■ What the exercise asks ■
One number is the whole answer: the tally of lines in the records below that contain "interval".

■ Raw data ■
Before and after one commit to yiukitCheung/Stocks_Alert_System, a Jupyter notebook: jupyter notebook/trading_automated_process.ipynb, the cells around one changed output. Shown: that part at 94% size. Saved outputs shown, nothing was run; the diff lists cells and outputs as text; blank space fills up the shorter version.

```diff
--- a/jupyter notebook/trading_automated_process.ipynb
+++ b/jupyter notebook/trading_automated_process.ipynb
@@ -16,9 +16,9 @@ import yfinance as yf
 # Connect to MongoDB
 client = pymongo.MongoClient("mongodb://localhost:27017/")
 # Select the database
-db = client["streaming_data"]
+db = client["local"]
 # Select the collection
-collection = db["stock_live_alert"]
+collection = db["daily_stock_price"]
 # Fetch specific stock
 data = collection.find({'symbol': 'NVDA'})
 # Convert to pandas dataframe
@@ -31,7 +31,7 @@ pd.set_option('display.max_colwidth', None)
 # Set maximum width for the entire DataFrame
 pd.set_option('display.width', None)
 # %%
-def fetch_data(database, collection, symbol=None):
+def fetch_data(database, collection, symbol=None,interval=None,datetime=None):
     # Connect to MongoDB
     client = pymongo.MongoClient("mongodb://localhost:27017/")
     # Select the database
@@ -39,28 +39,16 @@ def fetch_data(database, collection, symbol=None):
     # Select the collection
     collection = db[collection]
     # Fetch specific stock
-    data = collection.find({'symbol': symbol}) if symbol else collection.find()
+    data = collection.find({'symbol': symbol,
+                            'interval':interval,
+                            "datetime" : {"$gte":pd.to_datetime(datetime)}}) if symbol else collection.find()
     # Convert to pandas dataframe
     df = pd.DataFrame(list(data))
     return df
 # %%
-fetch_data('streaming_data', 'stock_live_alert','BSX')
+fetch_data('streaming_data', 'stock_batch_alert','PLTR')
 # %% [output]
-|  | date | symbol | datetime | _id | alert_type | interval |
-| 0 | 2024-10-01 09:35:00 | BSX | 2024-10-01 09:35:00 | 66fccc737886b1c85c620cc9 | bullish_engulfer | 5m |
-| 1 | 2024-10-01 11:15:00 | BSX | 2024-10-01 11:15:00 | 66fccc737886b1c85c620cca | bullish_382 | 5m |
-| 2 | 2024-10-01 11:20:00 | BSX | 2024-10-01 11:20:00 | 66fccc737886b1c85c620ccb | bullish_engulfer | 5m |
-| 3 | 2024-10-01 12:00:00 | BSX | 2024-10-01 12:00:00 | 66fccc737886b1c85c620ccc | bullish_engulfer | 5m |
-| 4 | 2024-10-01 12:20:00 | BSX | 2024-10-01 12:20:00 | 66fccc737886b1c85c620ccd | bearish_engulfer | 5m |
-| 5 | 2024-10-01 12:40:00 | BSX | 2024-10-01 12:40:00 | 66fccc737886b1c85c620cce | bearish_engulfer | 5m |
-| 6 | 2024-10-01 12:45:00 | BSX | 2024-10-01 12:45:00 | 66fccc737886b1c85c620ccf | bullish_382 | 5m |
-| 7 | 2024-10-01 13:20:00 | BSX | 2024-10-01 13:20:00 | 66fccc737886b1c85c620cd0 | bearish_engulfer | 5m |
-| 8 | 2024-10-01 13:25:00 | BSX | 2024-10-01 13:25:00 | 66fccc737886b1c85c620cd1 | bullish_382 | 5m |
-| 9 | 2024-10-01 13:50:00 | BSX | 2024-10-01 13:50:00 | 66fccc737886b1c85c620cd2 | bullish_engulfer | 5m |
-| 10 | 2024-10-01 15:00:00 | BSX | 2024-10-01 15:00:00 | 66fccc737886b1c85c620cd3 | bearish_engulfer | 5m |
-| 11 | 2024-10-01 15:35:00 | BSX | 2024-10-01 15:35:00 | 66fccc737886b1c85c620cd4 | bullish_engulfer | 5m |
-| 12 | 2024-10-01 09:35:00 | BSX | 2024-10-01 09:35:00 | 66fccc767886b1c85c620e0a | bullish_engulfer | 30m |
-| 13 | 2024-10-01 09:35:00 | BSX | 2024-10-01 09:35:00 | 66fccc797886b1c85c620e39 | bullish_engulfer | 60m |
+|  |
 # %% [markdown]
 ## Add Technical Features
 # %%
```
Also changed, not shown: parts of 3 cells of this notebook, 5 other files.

■ Answer below ■
3